KK: That is way cool.
MT: The reason why she did this was because I said to her, “When you’re a doctor, you are just doing your job, and you don’t really feel like it’s that big of a deal. Nobody really knows what you’re doing because unless you’re in public health or you’re elected, you’re just going into patients’ rooms one by one and you leave. You may or may not remember, and they may not remember you. You just go on about your day.”
When this happened, I told her, “Wow, this is a great honor.” She said, “Myiesha, until I met you, I just wrote children’s cartoons, and that’s not really that significant. You helped put into perspective exactly what I was trying to do, working with me, showing me that the work that I do does change minds. It does set up a society to do better, starting with the children.” She said, “That was the hat tip. That’s why I named her after you.”
KK: What’s the Artemis Medical Society?
MT: Some people I knew from medical school or residency and a few that I had met along the way when I was doing the collages recruited me, and we formed this nonprofit organization. We got it all organized, added members, and came up with bylaws. This was a big deal because we’re doctors. We don’t know anything about nonprofits: how to run them, how to deal with the taxes, what we needed, etc. It seemed like overnight we had 5,000 people in this Facebook group.
KK: What is the mission of the Artemis Medical Society?
MT: What we aim to do is nurture and support a global community of women of color, wherever they are. It’s not really “sciency;” it’s more touchy-feely. We had a conference where we brought in people to talk about work-life balance and about not feeling alone.
In my group, I’m always the only black person. I might be one of two women, and then everybody else is a white guy. Maybe there are some Asian men, but there are not many women. There are not any black people. In our professional life, you are typically the only one, and when you’re the only one, you’re very isolated.

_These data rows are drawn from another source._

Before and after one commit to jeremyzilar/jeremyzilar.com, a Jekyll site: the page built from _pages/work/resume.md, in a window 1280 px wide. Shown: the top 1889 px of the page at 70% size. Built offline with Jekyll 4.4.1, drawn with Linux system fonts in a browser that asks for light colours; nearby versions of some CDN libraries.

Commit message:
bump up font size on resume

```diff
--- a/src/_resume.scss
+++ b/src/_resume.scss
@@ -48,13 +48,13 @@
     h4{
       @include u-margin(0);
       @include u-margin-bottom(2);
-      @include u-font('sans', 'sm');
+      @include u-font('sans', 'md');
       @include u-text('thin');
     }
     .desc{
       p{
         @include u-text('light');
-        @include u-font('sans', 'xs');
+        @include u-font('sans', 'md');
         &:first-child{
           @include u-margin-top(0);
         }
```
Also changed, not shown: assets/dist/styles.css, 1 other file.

I’m big on education now because I homeschool my kids. You want them to be able to dream. With Artemis, we have a pilot program in the Fort Worth unified schools in the gifted and talented pullout where we have our women go and talk about what it’s like to be a doctor. The image of seeing somebody that looks like you or somebody that doesn’t look like you in the role changes perceptions. The work we are doing is great. Other schools around the country have been contacting us, but this is still a pilot program.
KK: That sounds exciting. I am honored to have you as a colleague and see the wonderful things that you’re doing, not just within emergency medicine and to advance emergency medicine but with a much larger social agenda that is important for all of us.